> _What the task asks_
Since only the written part is wanted, repeat the records exactly and omit the pictures.

> _Supplied records_
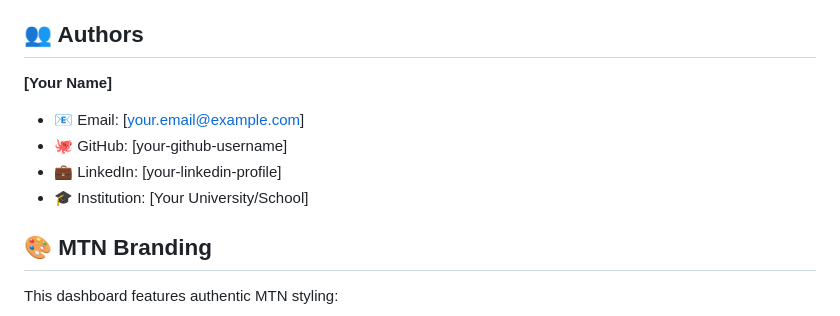
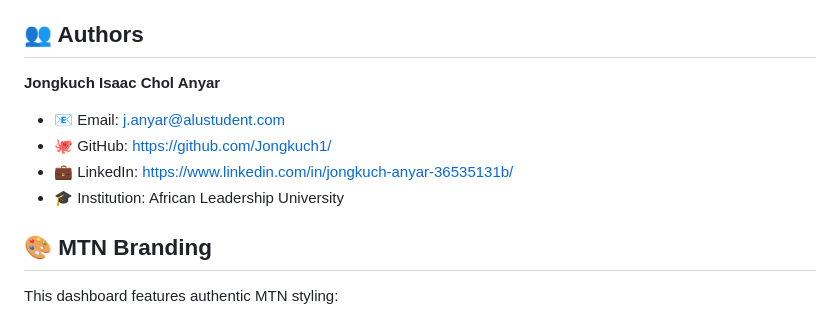
Before and after one commit to Jongkuch1/momo_data_analysis, a Markdown page: README.md, the part around one of its changes. GitHub-like rendering.

```diff
--- a/README.md
+++ b/README.md
@@ -268,11 +268,11 @@ The project includes sample XML data with 20 diverse transaction examples coveri
 
 ## 👥 Authors
 
-**[Your Name]**
-- 📧 Email: [your.email@example.com]
-- 🐙 GitHub: [your-github-username]
-- 💼 LinkedIn: [your-linkedin-profile]
-- 🎓 Institution: [Your University/School]
+**Jongkuch Isaac Chol Anyar**
+- 📧 Email: j.anyar@alustudent.com
+- 🐙 GitHub: https://github.com/Jongkuch1/
+- 💼 LinkedIn: https://www.linkedin.com/in/jongkuch-anyar-36535131b/
+- 🎓 Institution: African Leadership University
 
 ## 🎨 MTN Branding
 
```
Also changed, not shown: other parts of README.md (+1 -1 lines).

> _Reply_
Before and after one commit to Jongkuch1/momo_data_analysis, a Markdown page: README.md, the part around one of its changes. GitHub-like rendering.

```diff
--- a/README.md
+++ b/README.md
@@ -268,11 +268,11 @@ The project includes sample XML data with 20 diverse transaction examples coveri
 
 ## 👥 Authors
 
-**[Your Name]**
-- 📧 Email: [your.email@example.com]
-- 🐙 GitHub: [your-github-username]
-- 💼 LinkedIn: [your-linkedin-profile]
-- 🎓 Institution: [Your University/School]
+**Jongkuch Isaac Chol Anyar**
+- 📧 Email: j.anyar@alustudent.com
+- 🐙 GitHub: https://github.com/Jongkuch1/
+- 💼 LinkedIn: https://www.linkedin.com/in/jongkuch-anyar-36535131b/
+- 🎓 Institution: African Leadership University
 
 ## 🎨 MTN Branding
 
```
Also changed, not shown: other parts of README.md (+1 -1 lines).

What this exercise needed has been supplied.